Even this was only accomplished by the aid of a huge black-letter Bible which the exorcists placed in a recess in the wall just outside the door of the dungeon, and the ghost still continued to make it's voice heard in complaint.

After some years the Baronet and his family seemed to tire of the tower and it's tragic memories, and a new mansion, Jardine Hall, was built on the other side of the river. When the family forsook their old home, great care was taken to leave the Bible in position to guard the restless spirit in the dungeon. It is probable that the new house was built on the other side of the river with the idea that running water would baffle the spirit should it ever attempt to cross over and renew it's activities, but this seems to have failed; for it is related that on one occasion, as the binding of the guardian Bible had become worn and needed to be repaired, the Bible was sent to Edinburgh to be rebound and the ghost broke out and, crossing over to the new house, made such a disturbance that the Bible had to be brought back with utmost speed.
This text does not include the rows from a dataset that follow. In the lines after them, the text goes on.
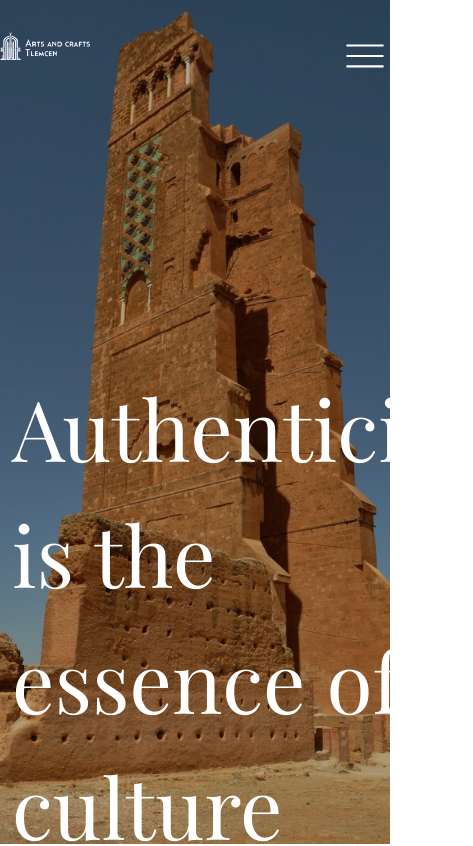
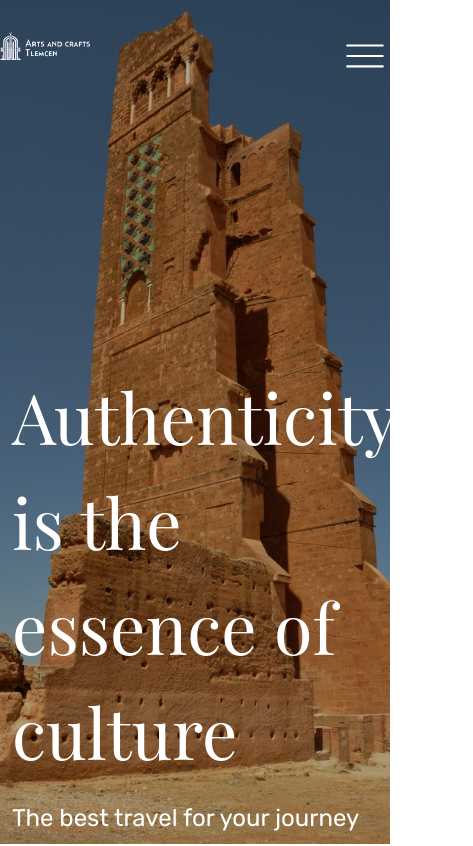
Before and after one commit to chikhaouiMohammed/elAssalahOfTlemcen, a React (Vite) app: page / in a window 390 px wide. Shown: the top 846 px of the page, 473 px wide, since content can reach past the window. Built offline with nearby package versions, Linux system fonts and the light colour scheme; no server answers; the database is empty.

Commit message:
Initial commit

```diff
--- a/src/components/Hero.jsx
+++ b/src/components/Hero.jsx
@@ -78,7 +78,7 @@ function Hero() {
         </div>
       </div>
       <div className='w-full container mx-auto pt-[250px] text-white flex flex-col justify-center items-start gap-[16px]'>
-        <h1 style={fontPlayfair} className='leading-normal text-[84px]'>
+        <h1 id='hero-heading' style={fontPlayfair} className='leading-normal text-[84px]'>
           {t('startUnforgettableJourney')}
         </h1>
         <p style={fontRubik} className='text-[24px] leading-normal'>
--- a/src/components/style/general.css
+++ b/src/components/style/general.css
@@ -129,6 +129,17 @@
   }
 }
 /* start Header */
+/* Start Hero */
+@media (max-width: 768px) {
+  #hero-heading {
+     font-size: 70px;
+  }
+}
+
+
+
+
+/* End Hero */
 /* Start About */
 @media (max-width: 768px) {
   #about-content {
@@ -142,9 +153,6 @@
      margin: auto;
   }
 }
-
-
-
 /* End About */
 /* Start Features */
 @media (max-width: 768px) {
@@ -245,6 +253,7 @@
 @media (max-width: 900px) {
   #footer-footer{
     padding: 100px 0;
+    padding-left: 50px;
     display: flex;
     justify-content: flex-start;
     width: 100%;
--- a/src/pages/Discover.jsx
+++ b/src/pages/Discover.jsx
@@ -123,9 +123,9 @@ function Discover() {
       <div className="container mx-auto">
         <div className="p-6 bg-transparent mt-34">
           {/* Search form */}
-          <div className="flex items-center mb-3">
-            <div className="w-[20%]">
-              <Dropdown id='language-btn' className="discover-custom-dropdown ml-10">
+
+            <div id='category-drop' className="sm:w-[20%] mb-6">
+              <Dropdown className="discover-custom-dropdown">
                 <Dropdown.Toggle variant="success" id="dropdown-basic" className="text-xl">
                   {t(value  || 'category')}
                 </Dropdown.Toggle>
@@ -152,7 +152,7 @@ function Discover() {
                 </Dropdown.Menu>
               </Dropdown>
             </div>
-          </div>
+
           {/* Content */}
           <div className="card-container flex flex-wrap 2xl:justify-start items-center xl:justify-start gap-[30px] ">
             {/* cards */}
```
The haunting took place over four centuries ago, and the gulf of years seems to have swallowed up the vengeful spirit of Porteus, the miller. The black-letter Bible which did such yeoman service has long since been removed from it's niche outside the dungeon, and is now in the possession of the Jardine Clan Chief at Denbie. It is well-preserved and kept in a heavy carved wooden box made from a Thorn tree which grew on the lawn at Jardine Hall. In 1844, Dr. Johnston reported of his visit to Jardine Hall that he was "shown the ghost-laying bible, and a very beautiful volume it is, kept in a box formed from a rafter of [Spedlins] Tower. It is in its original binding repaired; and is printed in a beautiful old English letter." The new box must have come from the hawthorn tree he also described during his visit.

In August 1998, some of Porteus' direct descendants visited the Jardine Clan Society tent at the highland games in Pleasanton, California. They were well received by the Jardine Clan members and together contributed to the effort to soothe and bring to rest the miller's spirit by passing a very enjoyable day together. A book Healing Your Family Patterns, even suggested a blood relationship between Jardine and Porteus ancestors.

Source Information:
The above article is a combination of an original written by John H. Copeland at the end of the nineteenth century and a telling published in Scottish Ghosts, p.84-85 in 1999 by Children's Leisure Products Limited, of New Lanark Scotland and written by Lily Seafield with the kind assistance of Jerry Jardine of the Jardine Clan Society in California.